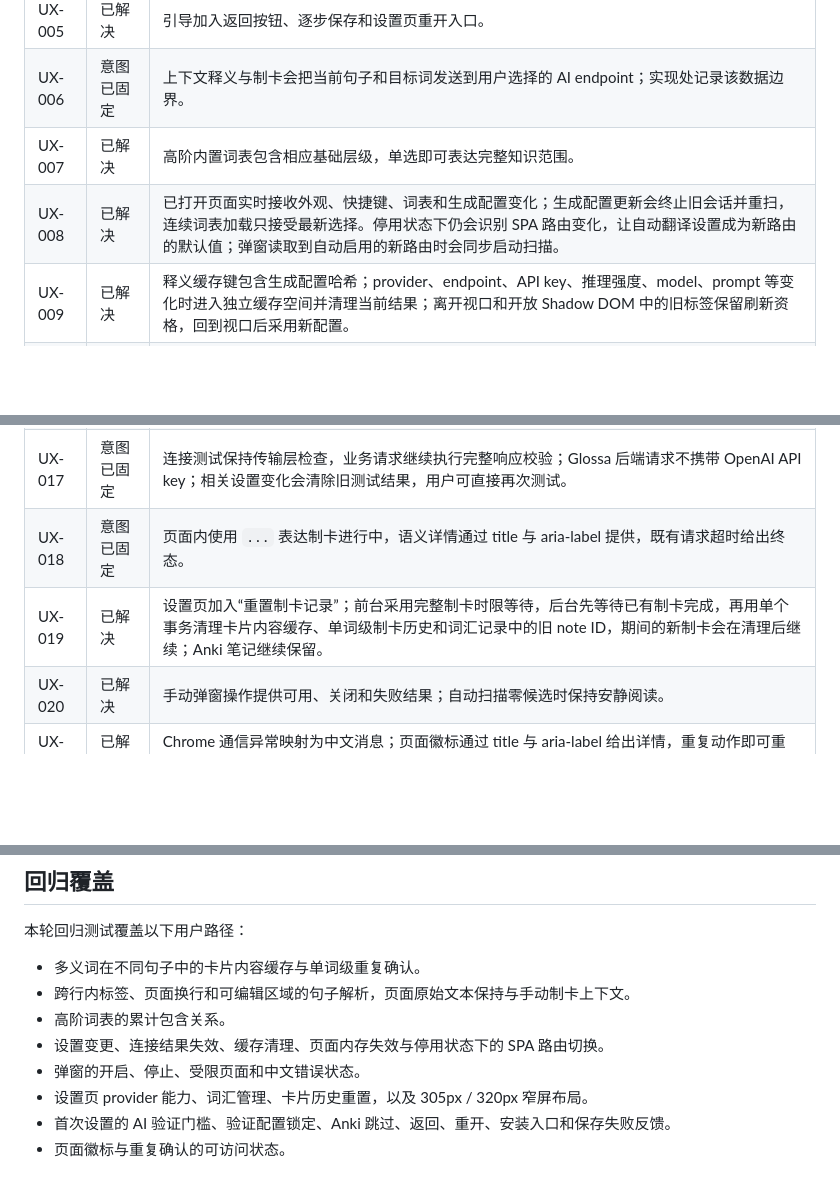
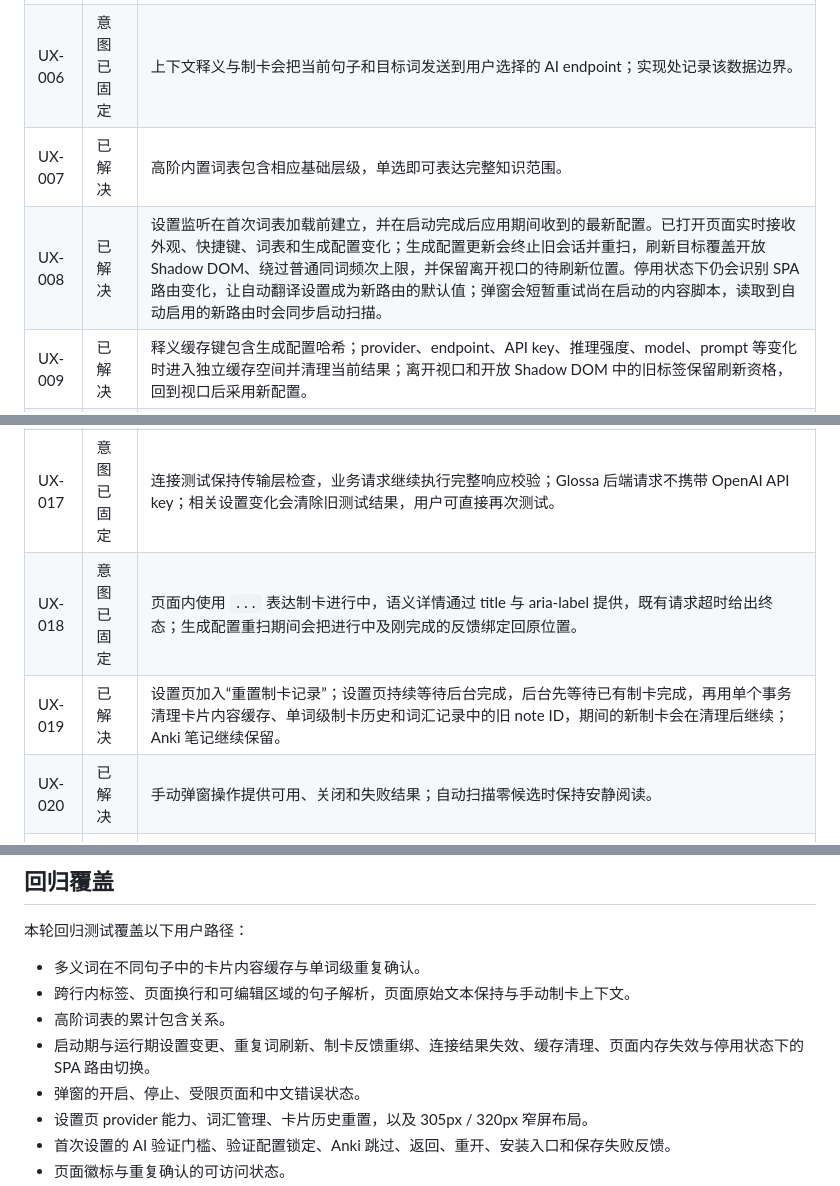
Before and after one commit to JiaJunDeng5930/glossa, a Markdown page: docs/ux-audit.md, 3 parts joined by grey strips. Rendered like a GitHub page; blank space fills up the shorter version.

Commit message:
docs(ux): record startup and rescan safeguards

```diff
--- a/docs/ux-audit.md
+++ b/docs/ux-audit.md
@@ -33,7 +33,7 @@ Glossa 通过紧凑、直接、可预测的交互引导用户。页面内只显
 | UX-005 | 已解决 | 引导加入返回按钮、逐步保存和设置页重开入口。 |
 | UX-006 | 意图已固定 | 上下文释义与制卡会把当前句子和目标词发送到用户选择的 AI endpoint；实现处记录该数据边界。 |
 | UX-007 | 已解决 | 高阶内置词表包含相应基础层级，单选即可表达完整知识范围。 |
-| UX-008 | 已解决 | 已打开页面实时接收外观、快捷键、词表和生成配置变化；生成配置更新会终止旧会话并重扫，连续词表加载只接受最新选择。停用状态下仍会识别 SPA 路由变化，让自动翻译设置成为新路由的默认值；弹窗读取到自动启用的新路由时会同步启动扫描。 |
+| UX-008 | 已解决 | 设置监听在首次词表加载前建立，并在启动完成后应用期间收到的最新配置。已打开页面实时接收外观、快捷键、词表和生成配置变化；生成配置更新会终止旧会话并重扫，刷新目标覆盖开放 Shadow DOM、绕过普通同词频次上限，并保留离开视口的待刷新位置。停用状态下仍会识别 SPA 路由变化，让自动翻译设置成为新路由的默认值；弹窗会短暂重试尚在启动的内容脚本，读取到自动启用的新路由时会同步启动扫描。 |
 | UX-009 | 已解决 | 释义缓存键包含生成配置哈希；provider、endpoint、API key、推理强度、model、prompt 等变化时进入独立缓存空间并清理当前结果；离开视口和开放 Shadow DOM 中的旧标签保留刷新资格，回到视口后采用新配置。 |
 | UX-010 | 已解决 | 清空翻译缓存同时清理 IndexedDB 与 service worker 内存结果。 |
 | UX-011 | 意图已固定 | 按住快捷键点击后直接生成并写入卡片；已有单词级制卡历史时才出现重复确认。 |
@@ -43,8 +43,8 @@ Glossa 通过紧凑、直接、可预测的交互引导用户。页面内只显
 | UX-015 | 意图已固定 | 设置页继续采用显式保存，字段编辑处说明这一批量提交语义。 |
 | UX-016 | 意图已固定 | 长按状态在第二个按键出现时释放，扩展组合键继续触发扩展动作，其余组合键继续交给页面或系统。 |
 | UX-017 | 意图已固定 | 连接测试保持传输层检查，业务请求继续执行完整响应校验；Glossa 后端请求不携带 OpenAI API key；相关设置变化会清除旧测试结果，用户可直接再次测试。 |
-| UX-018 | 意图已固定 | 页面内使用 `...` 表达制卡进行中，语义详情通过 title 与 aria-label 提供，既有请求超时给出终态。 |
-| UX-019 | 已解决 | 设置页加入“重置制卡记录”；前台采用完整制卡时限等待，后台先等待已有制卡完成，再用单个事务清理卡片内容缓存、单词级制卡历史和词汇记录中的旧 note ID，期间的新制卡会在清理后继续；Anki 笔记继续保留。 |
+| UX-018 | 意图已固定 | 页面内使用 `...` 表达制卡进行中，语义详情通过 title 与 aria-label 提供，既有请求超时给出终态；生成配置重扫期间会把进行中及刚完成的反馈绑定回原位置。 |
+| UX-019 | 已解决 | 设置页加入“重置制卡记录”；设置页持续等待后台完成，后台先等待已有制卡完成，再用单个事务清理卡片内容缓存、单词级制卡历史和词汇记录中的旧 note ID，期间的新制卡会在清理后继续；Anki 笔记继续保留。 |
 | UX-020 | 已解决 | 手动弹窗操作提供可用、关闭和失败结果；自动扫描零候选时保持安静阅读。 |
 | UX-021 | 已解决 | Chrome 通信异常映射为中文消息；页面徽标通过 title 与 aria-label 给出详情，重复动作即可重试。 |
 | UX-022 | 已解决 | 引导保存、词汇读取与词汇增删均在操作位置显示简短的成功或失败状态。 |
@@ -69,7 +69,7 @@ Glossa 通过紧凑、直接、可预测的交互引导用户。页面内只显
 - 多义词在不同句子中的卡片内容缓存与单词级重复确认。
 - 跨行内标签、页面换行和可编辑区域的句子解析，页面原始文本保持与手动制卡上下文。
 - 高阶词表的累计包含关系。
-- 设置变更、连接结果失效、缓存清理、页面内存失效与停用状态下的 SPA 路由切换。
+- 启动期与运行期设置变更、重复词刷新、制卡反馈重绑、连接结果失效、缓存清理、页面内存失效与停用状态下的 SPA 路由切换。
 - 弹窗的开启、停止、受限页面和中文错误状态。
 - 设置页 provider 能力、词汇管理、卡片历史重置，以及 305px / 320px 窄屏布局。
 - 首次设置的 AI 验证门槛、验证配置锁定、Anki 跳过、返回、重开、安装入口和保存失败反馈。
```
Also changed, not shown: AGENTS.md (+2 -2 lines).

+ + +

Keep the pictures out of the copy and write out the data exactly as it stands.

Reply to the task
Before and after one commit to JiaJunDeng5930/glossa, a Markdown page: docs/ux-audit.md, 3 parts joined by grey strips. Rendered like a GitHub page; blank space fills up the shorter version.

Commit message:
docs(ux): record startup and rescan safeguards

```diff
--- a/docs/ux-audit.md
+++ b/docs/ux-audit.md
@@ -33,7 +33,7 @@ Glossa 通过紧凑、直接、可预测的交互引导用户。页面内只显
 | UX-005 | 已解决 | 引导加入返回按钮、逐步保存和设置页重开入口。 |
 | UX-006 | 意图已固定 | 上下文释义与制卡会把当前句子和目标词发送到用户选择的 AI endpoint；实现处记录该数据边界。 |
 | UX-007 | 已解决 | 高阶内置词表包含相应基础层级，单选即可表达完整知识范围。 |
-| UX-008 | 已解决 | 已打开页面实时接收外观、快捷键、词表和生成配置变化；生成配置更新会终止旧会话并重扫，连续词表加载只接受最新选择。停用状态下仍会识别 SPA 路由变化，让自动翻译设置成为新路由的默认值；弹窗读取到自动启用的新路由时会同步启动扫描。 |
+| UX-008 | 已解决 | 设置监听在首次词表加载前建立，并在启动完成后应用期间收到的最新配置。已打开页面实时接收外观、快捷键、词表和生成配置变化；生成配置更新会终止旧会话并重扫，刷新目标覆盖开放 Shadow DOM、绕过普通同词频次上限，并保留离开视口的待刷新位置。停用状态下仍会识别 SPA 路由变化，让自动翻译设置成为新路由的默认值；弹窗会短暂重试尚在启动的内容脚本，读取到自动启用的新路由时会同步启动扫描。 |
 | UX-009 | 已解决 | 释义缓存键包含生成配置哈希；provider、endpoint、API key、推理强度、model、prompt 等变化时进入独立缓存空间并清理当前结果；离开视口和开放 Shadow DOM 中的旧标签保留刷新资格，回到视口后采用新配置。 |
 | UX-010 | 已解决 | 清空翻译缓存同时清理 IndexedDB 与 service worker 内存结果。 |
 | UX-011 | 意图已固定 | 按住快捷键点击后直接生成并写入卡片；已有单词级制卡历史时才出现重复确认。 |
@@ -43,8 +43,8 @@ Glossa 通过紧凑、直接、可预测的交互引导用户。页面内只显
 | UX-015 | 意图已固定 | 设置页继续采用显式保存，字段编辑处说明这一批量提交语义。 |
 | UX-016 | 意图已固定 | 长按状态在第二个按键出现时释放，扩展组合键继续触发扩展动作，其余组合键继续交给页面或系统。 |
 | UX-017 | 意图已固定 | 连接测试保持传输层检查，业务请求继续执行完整响应校验；Glossa 后端请求不携带 OpenAI API key；相关设置变化会清除旧测试结果，用户可直接再次测试。 |
-| UX-018 | 意图已固定 | 页面内使用 `...` 表达制卡进行中，语义详情通过 title 与 aria-label 提供，既有请求超时给出终态。 |
-| UX-019 | 已解决 | 设置页加入“重置制卡记录”；前台采用完整制卡时限等待，后台先等待已有制卡完成，再用单个事务清理卡片内容缓存、单词级制卡历史和词汇记录中的旧 note ID，期间的新制卡会在清理后继续；Anki 笔记继续保留。 |
+| UX-018 | 意图已固定 | 页面内使用 `...` 表达制卡进行中，语义详情通过 title 与 aria-label 提供，既有请求超时给出终态；生成配置重扫期间会把进行中及刚完成的反馈绑定回原位置。 |
+| UX-019 | 已解决 | 设置页加入“重置制卡记录”；设置页持续等待后台完成，后台先等待已有制卡完成，再用单个事务清理卡片内容缓存、单词级制卡历史和词汇记录中的旧 note ID，期间的新制卡会在清理后继续；Anki 笔记继续保留。 |
 | UX-020 | 已解决 | 手动弹窗操作提供可用、关闭和失败结果；自动扫描零候选时保持安静阅读。 |
 | UX-021 | 已解决 | Chrome 通信异常映射为中文消息；页面徽标通过 title 与 aria-label 给出详情，重复动作即可重试。 |
 | UX-022 | 已解决 | 引导保存、词汇读取与词汇增删均在操作位置显示简短的成功或失败状态。 |
@@ -69,7 +69,7 @@ Glossa 通过紧凑、直接、可预测的交互引导用户。页面内只显
 - 多义词在不同句子中的卡片内容缓存与单词级重复确认。
 - 跨行内标签、页面换行和可编辑区域的句子解析，页面原始文本保持与手动制卡上下文。
 - 高阶词表的累计包含关系。
-- 设置变更、连接结果失效、缓存清理、页面内存失效与停用状态下的 SPA 路由切换。
+- 启动期与运行期设置变更、重复词刷新、制卡反馈重绑、连接结果失效、缓存清理、页面内存失效与停用状态下的 SPA 路由切换。
 - 弹窗的开启、停止、受限页面和中文错误状态。
 - 设置页 provider 能力、词汇管理、卡片历史重置，以及 305px / 320px 窄屏布局。
 - 首次设置的 AI 验证门槛、验证配置锁定、Anki 跳过、返回、重开、安装入口和保存失败反馈。
```
Also changed, not shown: AGENTS.md (+2 -2 lines).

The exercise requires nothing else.